La La Land star Ryan Gosling takes the role of American icon Neil Armstrong who plays the role as a stoic father whose history of loss leads to his emotional detachment, a brave interpretation that won’t come across nearly as sympathetic as some audiences would want, but which feels fitting for the situation.
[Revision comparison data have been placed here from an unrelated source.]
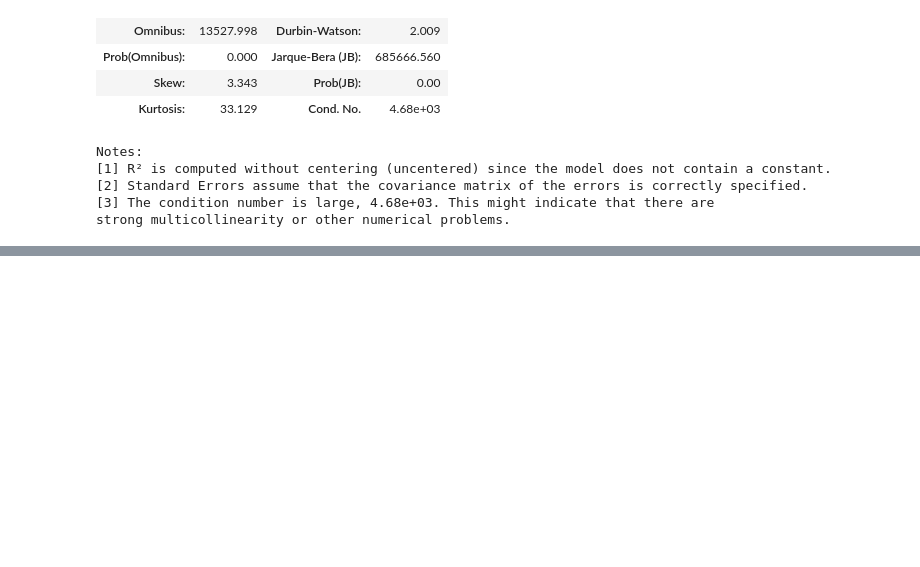
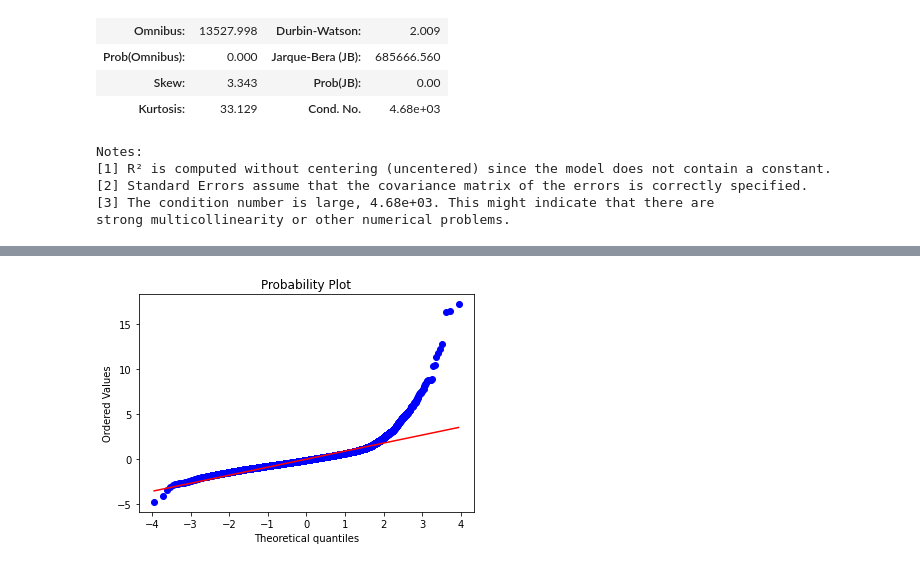
Before and after one commit to AmosMaru/phase_2_project, a Jupyter notebook: kc_housing_eda.ipynb, the cells around one changed output, grey strips where cells are left out. Saved outputs shown, nothing was run; the diff lists cells and outputs as text; code cells hidden in the pictures; blank space fills up the shorter version.

```diff
--- a/kc_housing_eda.ipynb
+++ b/kc_housing_eda.ipynb
@@ -613,0 +587,6 @@ clf.score(x_test,y_test)
+# %%
+figure = plt.figure()
+ax = figure.gca()
+stats.probplot(model.resid_pearson, dist = 'norm', plot = ax);
+# %% [output]
+[figure, added]
```
Also changed, not shown: parts of 13 cells of this notebook.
As his put-upon wife, Claire Foy gets little material to work with, but makes the most of it. She has a pair of potent scenes, but otherwise melts into the background giving the film the ability to focus not entirely on Armstrong’s home life, but on the mission itself.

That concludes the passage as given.